Tapered concrete forms

I had read in one book that a usual footing that was square in section made only sense in terms of time requiring to build simple forms. As I had plenty of time and didn't have to pay myself any wages, I decided to make tapered forms and save on concrete as it was not cheap compared to free labour.

Pillar footing

The tapered footing is as strong as the regular one. It is time consuming to make one especially given its shape and lack of electrical power on site. I had to buy a no-name cordless saw but the battery lasted only for two and a half cuts of 2x10" lumber. The rest was cut by hand saw.

I delivered lumber on site by renting a truck at Revy (Rona) for about $30. Therefore, I managed to get away without leasing or purchasing a truck for a construction period. It would definitely have costed me more.

Forms reinforcement

Cutting rebars

As most people know, concrete only gains sufficient strength if it is properly reinforced with rebars. Here I am, making hundreds of various length pieces using a rented rebar cutter.

It is much cheaper to buy 20-foot long rebars and cut them, then to get pre-cut ones.

Electrical ground

I embedded 15 meters of #2 bare copper cable into the footing within 50mm of the bottom of it. This should provide adequate grounding for all electrical wiring in the house.

Below are the forms ready to accept concrete. Year 2002 was the beginning of a construction boom in Alberta and The 2010 Winter Olympics preparations in British Columbia where most trades were headed to. Hence, finding a helper for pouring concrete was hopeless. I called tens of companies and no one could assist. I knew I coudn't have done it alone.

Rebar reinforced footing

One person has to hold the boom of a concrete pumping truck and direct concrete into forms while the other person working with a stick, has to make sure that concrete fills tight corners of the tapered forms to eliminate any voids in the footing.

Thanks to my friend, Igor, who volunteered to give me a hand. The job was pretty intense and not very pleasant as there was almost no room around the forms to step our feet on. So we walked on the forms balancing with the heavy hose and a rebar that I used to push concrete into the tight corners.

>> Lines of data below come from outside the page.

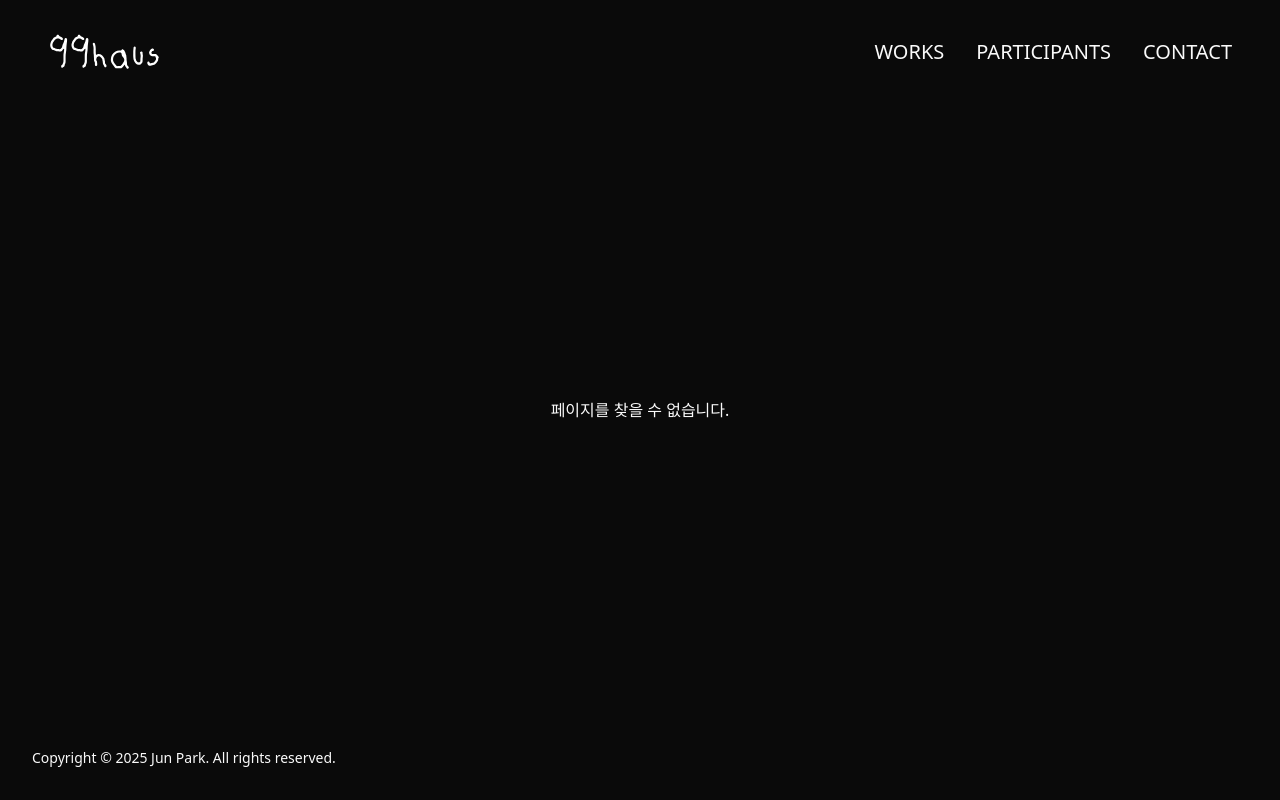
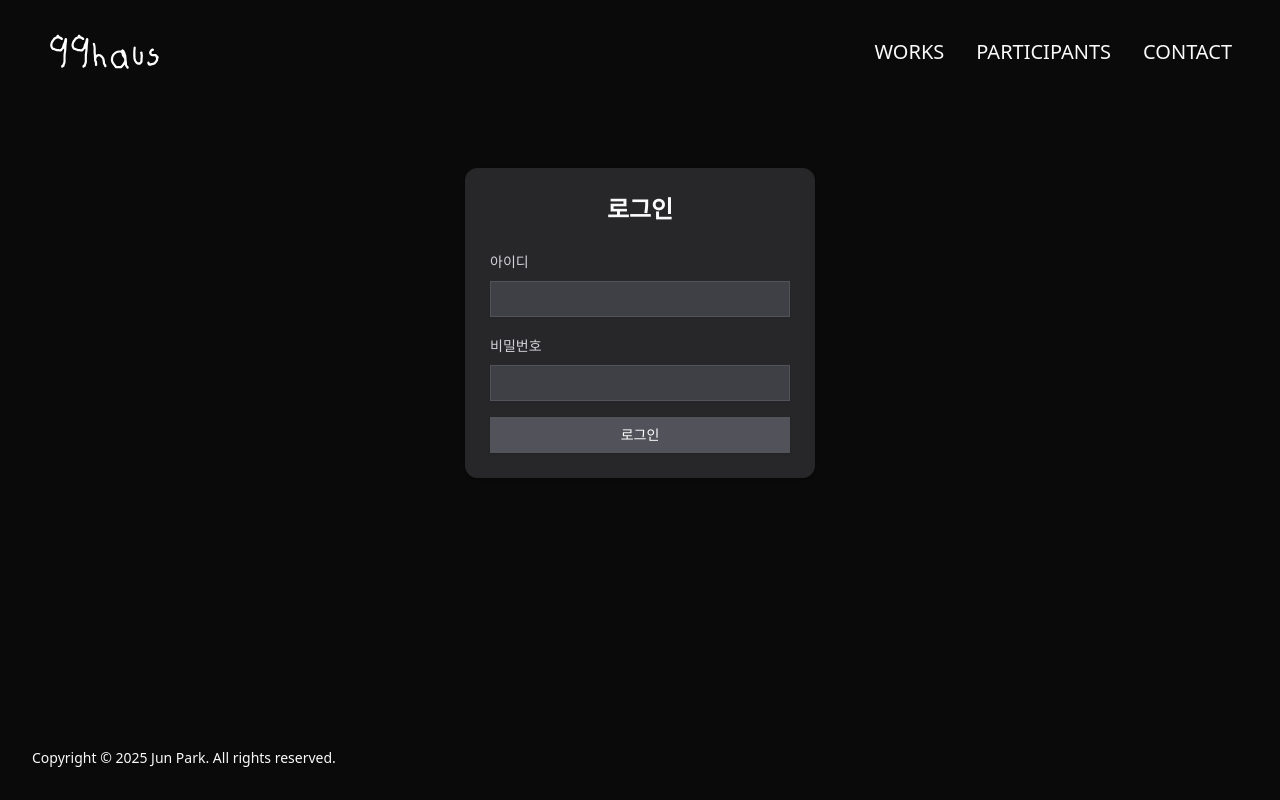
Before and after one commit to jihun-io/guguhaus, a Next.js app: page /administrator/login in a window 1280 px wide. Before the commit this address had no page. Built offline with nearby package versions, Linux system fonts and the light colour scheme; no server answers.

Commit message:
로그인 페이지 추가: 관리자 로그인 폼 컴포넌트를 포함한 페이지 구현

```diff
--- /dev/null
+++ b/src/app/administrator/login/page.tsx
@@ -0,0 +1,9 @@
+import LoginForm from "@/components/admin/LoginForm";
+
+export default function Login() {
+  return (
+    <>
+      <LoginForm />
+    </>
+  );
+}
```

Just two of us

Nevertheless, couple of hours later the job was done. Unfortunately, I hadn't had a chance to take a picture of the concrete pumping truck with its long boom that was operated remotely. An amazing machine, relatively expensive too but the only one that could have done a nice job in my conditions as there was no way to use a wheelbarrow. I think it is pretty standard now for building foundations but it was a new experience to me.